Segment Start: Source data
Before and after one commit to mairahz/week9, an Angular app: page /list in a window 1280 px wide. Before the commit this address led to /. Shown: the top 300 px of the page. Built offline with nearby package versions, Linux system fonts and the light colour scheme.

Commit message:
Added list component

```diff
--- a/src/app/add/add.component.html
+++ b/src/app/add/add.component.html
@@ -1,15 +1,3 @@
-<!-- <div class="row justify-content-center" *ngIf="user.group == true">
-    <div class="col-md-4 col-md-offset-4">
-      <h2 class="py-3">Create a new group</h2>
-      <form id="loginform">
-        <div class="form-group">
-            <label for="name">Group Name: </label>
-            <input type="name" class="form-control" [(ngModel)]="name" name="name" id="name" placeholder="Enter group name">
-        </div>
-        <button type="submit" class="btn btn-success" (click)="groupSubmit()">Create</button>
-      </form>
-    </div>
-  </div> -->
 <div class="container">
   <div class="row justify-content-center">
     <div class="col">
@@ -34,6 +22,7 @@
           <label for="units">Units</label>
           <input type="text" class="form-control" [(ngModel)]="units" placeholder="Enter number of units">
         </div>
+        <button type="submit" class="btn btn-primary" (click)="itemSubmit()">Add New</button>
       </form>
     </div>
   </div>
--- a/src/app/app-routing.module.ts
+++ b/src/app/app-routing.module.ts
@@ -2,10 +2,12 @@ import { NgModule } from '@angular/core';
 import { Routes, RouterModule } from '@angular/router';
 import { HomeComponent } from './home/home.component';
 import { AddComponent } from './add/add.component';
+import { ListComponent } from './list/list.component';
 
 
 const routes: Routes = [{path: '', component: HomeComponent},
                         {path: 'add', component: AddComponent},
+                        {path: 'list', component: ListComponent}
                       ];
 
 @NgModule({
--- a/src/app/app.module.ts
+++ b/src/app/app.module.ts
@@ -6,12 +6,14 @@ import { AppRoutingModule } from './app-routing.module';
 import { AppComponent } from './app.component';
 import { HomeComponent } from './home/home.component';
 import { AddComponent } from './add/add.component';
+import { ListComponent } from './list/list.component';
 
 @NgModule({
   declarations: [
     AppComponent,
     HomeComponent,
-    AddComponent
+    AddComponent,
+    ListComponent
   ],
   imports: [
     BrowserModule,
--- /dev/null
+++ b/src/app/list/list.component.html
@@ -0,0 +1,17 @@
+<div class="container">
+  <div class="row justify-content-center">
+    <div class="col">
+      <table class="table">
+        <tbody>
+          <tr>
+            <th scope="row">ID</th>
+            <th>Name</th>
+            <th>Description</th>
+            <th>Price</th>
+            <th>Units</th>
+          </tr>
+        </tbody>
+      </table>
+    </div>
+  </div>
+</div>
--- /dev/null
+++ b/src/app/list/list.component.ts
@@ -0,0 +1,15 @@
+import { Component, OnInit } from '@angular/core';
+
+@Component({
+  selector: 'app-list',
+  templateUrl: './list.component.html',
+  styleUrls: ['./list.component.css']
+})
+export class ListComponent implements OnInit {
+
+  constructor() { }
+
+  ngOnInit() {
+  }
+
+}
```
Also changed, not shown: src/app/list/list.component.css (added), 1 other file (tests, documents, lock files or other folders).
Segment End: Source data
How many lines in the data above contain the word "HomeComponent"? Reply with only that figure.

4